Following his Chapel talk, Forrest visited Chris Carter’s American Politics class and Sarah Ludwig’s Journalism class and participated in an open discussion hosted by Humanities teacher Josh Duclos. In American Politics, Carter opened with a question that her students were curious about: What should the U.S. government be doing in Ukraine? Forrest suggested that a good place to start would be reviewing what has been done. He and the students discussed the Pentagon’s budget in relation to the amount of military support that the U.S. has given to Ukraine— since just before the war to now — and Forrest pointed out that it is roughly 3% “Ukraine is weakening our adversary for us, and we are paying relatively little for it,” he said, but noted “that is one perspective.” Indeed, when a student asked Forrest his opinion regarding whether U.S. President Joe Biden is doing a good job in terms of providing support to Ukraine, his response provided a different perspective: He noted that the United States and other countries are giving Ukraine the opportunity to help itself and proposed that the decision, thus far, not to send troops is wise.

Before Ludwig’s class, Forrest perused recent editions of The Pelican, the School’s student newspaper, which he was later invited to critique. The class discussion began with a student asking Forrest how he first got interested in journalism and he described assisting his father — a sports reporter — as well as an Independent Study Project with former Humanities Teacher George Carlisle.

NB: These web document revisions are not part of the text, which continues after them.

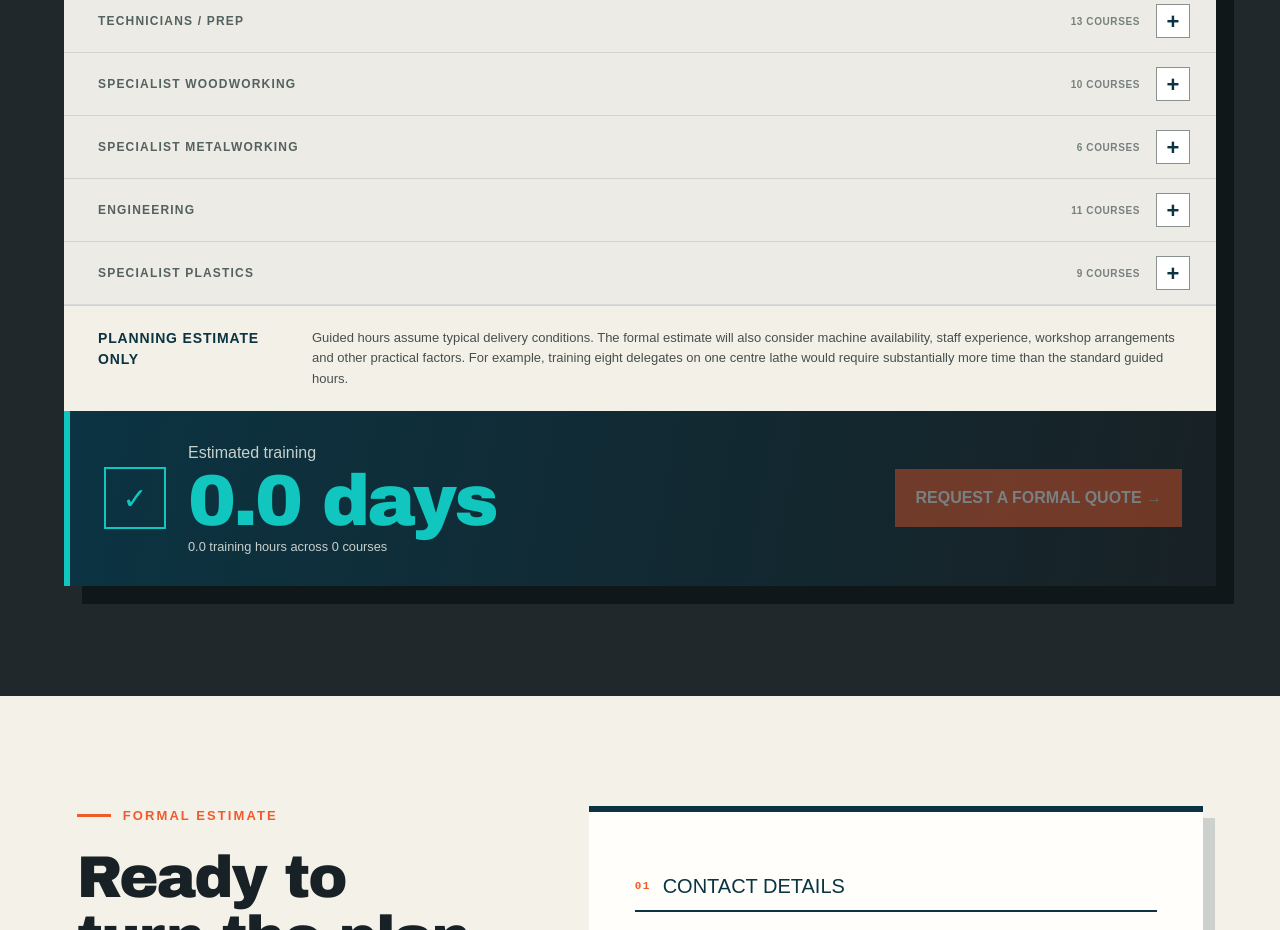
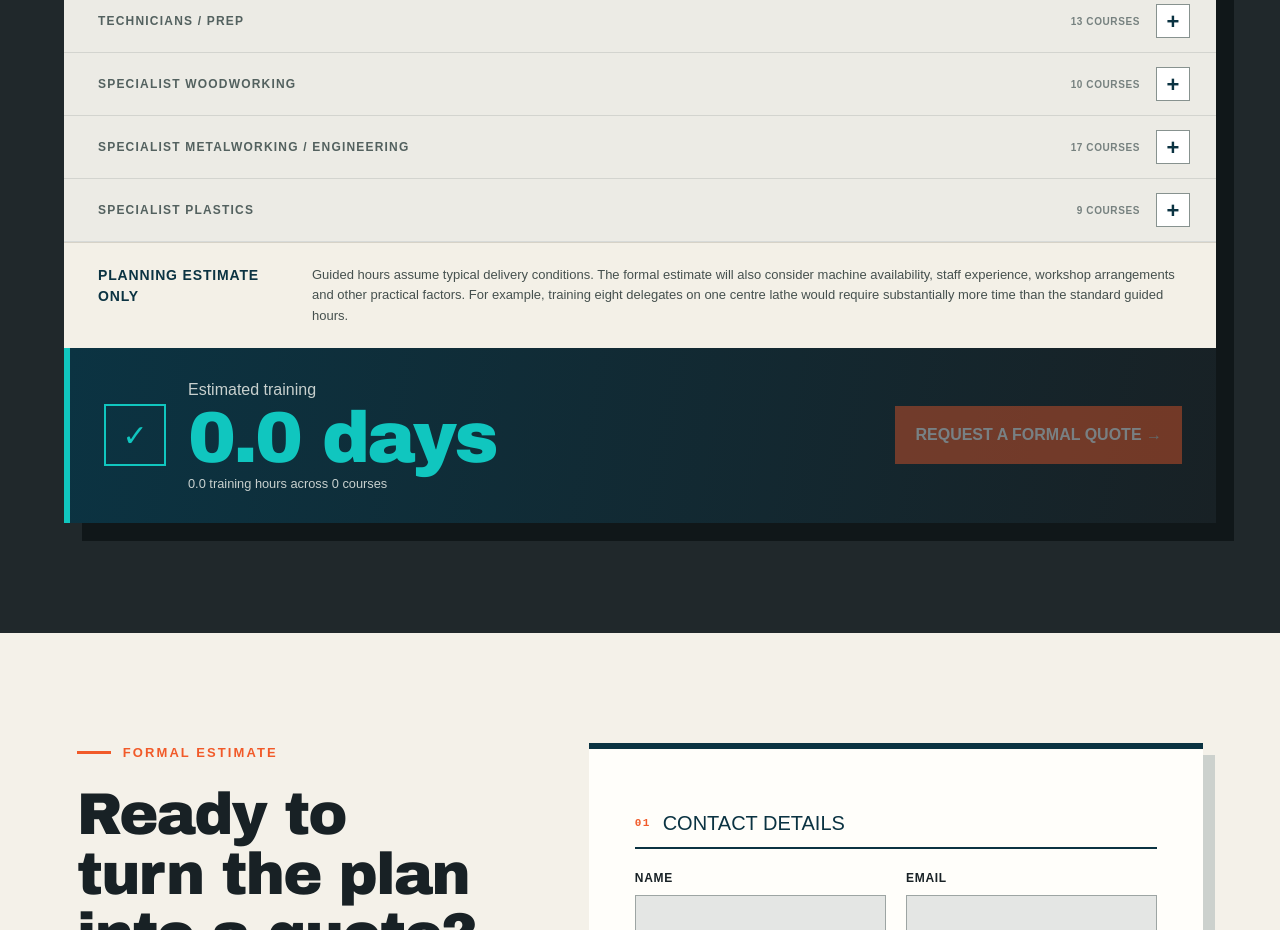
Before and after one commit to tarranteng/Training-Website, a Next.js app: page /quote-builder in a window 1280 px wide. Shown: the part 1800-2730 px from the top of the page. Built offline with nearby package versions, Linux system fonts and the light colour scheme.

Commit message:
Add files via upload

```diff
--- a/app/quote-builder/page.tsx
+++ b/app/quote-builder/page.tsx
@@ -81,24 +81,24 @@ const courses: Course[] = [
   { code: "S1HS-5", name: "Vertical Panel Saw", initial: 1, refresher: 1, adjustment: .2, group: "Specialist Woodworking" },
   { code: "S6HS-4", name: "CNC Router", initial: 4, refresher: 2, adjustment: .2, group: "Specialist Woodworking", overlapGroup: "milling-machines" },
 
-  { code: "S3HS", name: "Casting Non-ferrous Metals (Gas-fired Crucible)", initial: 4, refresher: 3, adjustment: .2, group: "Specialist Metalworking" },
-  { code: "SMHS-16", name: "Low Temperature (Pewter) Casting", initial: 1, refresher: 1, adjustment: .2, group: "Specialist Metalworking" },
-  { code: "SMHS-17", name: "Brazing", initial: 1, refresher: 1, adjustment: .2, group: "Specialist Metalworking" },
-  { code: "SMHS-18", name: "Forging", initial: 1, refresher: 1, adjustment: .2, group: "Specialist Metalworking" },
-  { code: "SMHS-19", name: "Guillotines, Shears & Trimmers", initial: 1, refresher: 1, adjustment: .2, group: "Specialist Metalworking" },
-  { code: "SMHS-20", name: "Polishing Machines", initial: 1, refresher: 1, adjustment: .2, group: "Specialist Metalworking" },
+  { code: "S3HS", name: "Casting Non-ferrous Metals (Gas-fired Crucible)", initial: 4, refresher: 3, adjustment: .2, group: "Specialist Metalworking / Engineering" },
+  { code: "SMHS-16", name: "Low Temperature (Pewter) Casting", initial: 1, refresher: 1, adjustment: .2, group: "Specialist Metalworking / Engineering" },
+  { code: "SMHS-17", name: "Brazing", initial: 1, refresher: 1, adjustment: .2, group: "Specialist Metalworking / Engineering" },
+  { code: "SMHS-18", name: "Forging", initial: 1, refresher: 1, adjustment: .2, group: "Specialist Metalworking / Engineering" },
+  { code: "SMHS-19", name: "Guillotines, Shears & Trimmers", initial: 1, refresher: 1, adjustment: .2, group: "Specialist Metalworking / Engineering" },
+  { code: "SMHS-20", name: "Polishing Machines", initial: 1, refresher: 1, adjustment: .2, group: "Specialist Metalworking / Engineering" },
 
-  { code: "S2HS-1", name: "Metal (Centre) Lathe", initial: 4, refresher: 3, adjustment: .2, group: "Engineering", overlapGroup: "centre-lathes" },
-  { code: "S2HS-2", name: "CNC Lathe", initial: 4, refresher: 3, adjustment: .2, group: "Engineering", overlapGroup: "centre-lathes" },
-  { code: "S6HS-1", name: "Vertical / Horizontal Axis Milling Machine", initial: 4, refresher: 3, adjustment: .2, group: "Engineering", overlapGroup: "milling-machines" },
-  { code: "S6HS-3", name: "CNC Milling Machine", initial: 4, refresher: 3, adjustment: .2, group: "Engineering", overlapGroup: "milling-machines" },
-  { code: "S4HS-1", name: "MIG/MAG Welding", initial: 3, refresher: 2, adjustment: .2, group: "Engineering", overlapGroup: "welding-processes" },
-  { code: "S4HS-2", name: "TIG Welding", initial: 3, refresher: 2, adjustment: .2, group: "Engineering", overlapGroup: "welding-processes" },
-  { code: "S4HS-3", name: "Spot Welding", initial: 1, refresher: 1, adjustment: .2, group: "Engineering", overlapGroup: "welding-processes" },
-  { code: "S4HS-4", name: "MMA Welding", initial: 3, refresher: 2, adjustment: .2, group: "Engineering", overlapGroup: "welding-processes" },
-  { code: "S4HS-5", name: "Plasma Cutting", initial: 2, refresher: 2, adjustment: .2, group: "Engineering", overlapGroup: "welding-processes" },
-  { code: "S5HS-1", name: "Oxy-Acetylene Welding", initial: 4, refresher: 3, adjustment: .2, group: "Engineering", overlapGroup: "welding-processes" },
-  { code: "S5HS-2", name: "Oxy-Propane Welding", initial: 4, refresher: 3, adjustment: .2, group: "Engineering", overlapGroup: "welding-processes" },
+  { code: "S2HS-1", name: "Metal (Centre) Lathe", initial: 4, refresher: 3, adjustment: .2, group: "Specialist Metalworking / Engineering", overlapGroup: "centre-lathes" },
+  { code: "S2HS-2", name: "CNC Lathe", initial: 4, refresher: 3, adjustment: .2, group: "Specialist Metalworking / Engineering", overlapGroup: "centre-lathes" },
+  { code: "S6HS-1", name: "Vertical / Horizontal Axis Milling Machine", initial: 4, refresher: 3, adjustment: .2, group: "Specialist Metalworking / Engineering", overlapGroup: "milling-machines" },
+  { code: "S6HS-3", name: "CNC Milling Machine", initial: 4, refresher: 3, adjustment: .2, group: "Specialist Metalworking / Engineering", overlapGroup: "milling-machines" },
+  { code: "S4HS-1", name: "MIG/MAG Welding", initial: 3, refresher: 2, adjustment: .2, group: "Specialist Metalworking / Engineering", overlapGroup: "welding-processes" },
+  { code: "S4HS-2", name: "TIG Welding", initial: 3, refresher: 2, adjustment: .2, group: "Specialist Metalworking / Engineering", overlapGroup: "welding-processes" },
+  { code: "S4HS-3", name: "Spot Welding", initial: 1, refresher: 1, adjustment: .2, group: "Specialist Metalworking / Engineering", overlapGroup: "welding-processes" },
+  { code: "S4HS-4", name: "MMA Welding", initial: 3, refresher: 2, adjustment: .2, group: "Specialist Metalworking / Engineering", overlapGroup: "welding-processes" },
+  { code: "S4HS-5", name: "Plasma Cutting", initial: 2, refresher: 2, adjustment: .2, group: "Specialist Metalworking / Engineering", overlapGroup: "welding-processes" },
+  { code: "S5HS-1", name: "Oxy-Acetylene Welding", initial: 4, refresher: 3, adjustment: .2, group: "Specialist Metalworking / Engineering", overlapGroup: "welding-processes" },
+  { code: "S5HS-2", name: "Oxy-Propane Welding", initial: 4, refresher: 3, adjustment: .2, group: "Specialist Metalworking / Engineering", overlapGroup: "welding-processes" },
 
   { code: "TENG-1", name: "Laser cutter", initial: 1, refresher: .5, adjustment: .2, group: "Specialist Plastics" },
   { code: "TENG-2", name: "3D Printer", initial: 1, refresher: .5, adjustment: .2, group: "Specialist Plastics" },
```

He told the class that Carlisle had given him free rein on the literature they covered and that their work together ignited his decision to be a writer.

When the conversation turned to work with sources, Forrest spoke about the importance of trust. “You want to get someone to trust you and you want to be trusted by that person,” he said. Noting that he seldom has specific questions to ask sources, he explained, “My goal is not to interview; it is to have a conversation with somebody. And the goal is to listen but start to put elements together and guide somewhere to where [the] conversation needs to go. You should be in charge of the discussion, but also help the person calm down and become more himself or herself.”

That approach was evident during Forrest’s day on campus, as he put students at ease with his candor and engaged them in conversation that was both informative and thought provoking. “St. Paul’s School gave me much,” he said. “It stirred my desire for knowledge and gave me the confidence to pursue it.”